Incremental capital-output ratio
What is the incremental capital-output ratio?
It is the ratio of investment to growth. The higher the incremental capital-output ratio, the lesser the productivity of capital, and the lower the incremental capital-output ratio is equal to the higher productivity of capital. This model is thought of as a measure of inefficiency with regards to capital.
Where have you heard about the incremental capital-output ratio?
The ICOR is often mentioned by economists when talking about financial health in different nations. It is a model that determines the smallest amount of investment capital that is needed for an entity to materialise the next stage of production. This is mainly used to determine a country’s precise level of production efficiency.
What you need to know about the incremental capital-output ratio.

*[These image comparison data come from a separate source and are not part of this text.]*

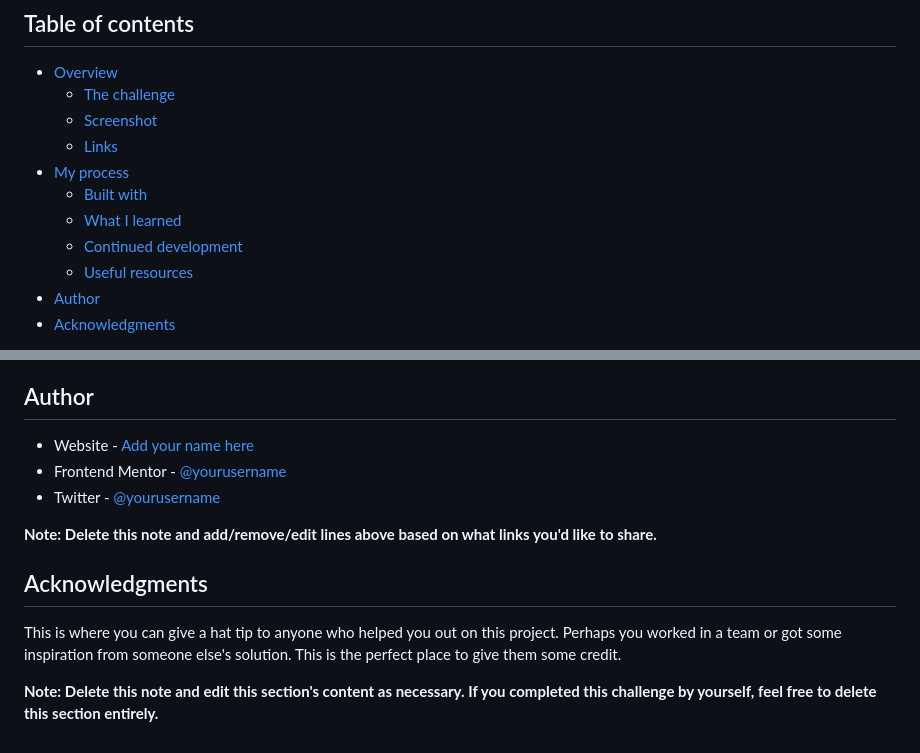
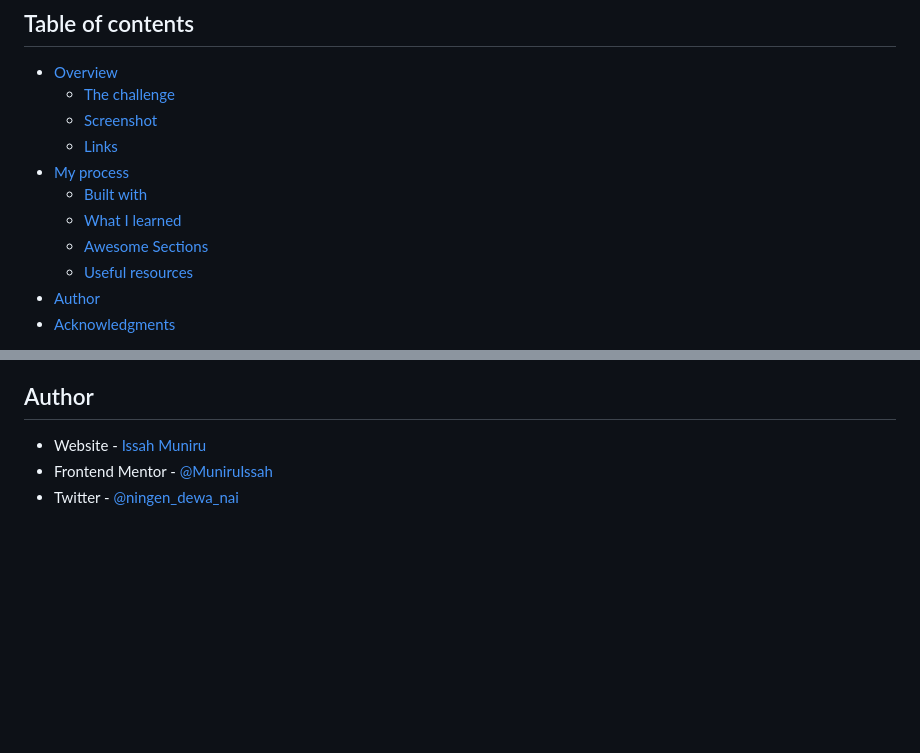
Before and after one commit to MuniruIssah/stats-preview-card, a Markdown page: README.md, 2 parts joined by grey strips. GitHub-like rendering; blank space fills up the shorter version.

```diff
--- a/README.md
+++ b/README.md
@@ -11,7 +11,7 @@ This is a solution to the [Stats preview card component challenge on Frontend Me
 - [My process](#my-process)
     - [Built with](#built-with)
     - [What I learned](#what-i-learned)
-    - [Continued development](#continued-development)
+    - [Awesome Sections](#awesome-sections)
     - [Useful resources](#useful-resources)
 - [Author](#author)
 - [Acknowledgments](#acknowledgments)
@@ -97,14 +77,6 @@ Use this section to outline areas that you want to continue focusing on in futur
 
 ## Author
 
-- Website - [Add your name here](https://www.your-site.com)
-- Frontend Mentor - [@yourusername](https://www.frontendmentor.io/profile/yourusername)
-- Twitter - [@yourusername](https://www.twitter.com/yourusername)
-
-**Note: Delete this note and add/remove/edit lines above based on what links you'd like to share.**
-
-## Acknowledgments
-
-This is where you can give a hat tip to anyone who helped you out on this project. Perhaps you worked in a team or got some inspiration from someone else's solution. This is the perfect place to give them some credit.
-
-**Note: Delete this note and edit this section's content as necessary. If you completed this challenge by yourself, feel free to delete this section entirely.**
+- Website - [Issah Muniru](https://muniruissah.github.io/muniru-issahs-portfolio/)
+- Frontend Mentor - [@MuniruIssah](https://www.frontendmentor.io/profile/MuniruIssah)
+- Twitter - [@ningen_dewa_nai](https://www.twitter.com/ningen_dewa_nai)
```
Also changed, not shown: other parts of README.md (+20 -40 lines), screenshot-mobile.png (added), 2 other files.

ICOR is calculated as annual investment over annual increase in GDP. For example, if a particular country has an ICOR of 5, then this means that $5 worth of capital investment is needed to create $1 dollar of extra production. However, if this country had a score of 10 the previous year, then this means it has increased its production efficiency. It is widely thought that a developing country can increase its production efficiency at a greater rate than a developed country, as its developed counterpart is already operating at the highest level in terms of up to date technology.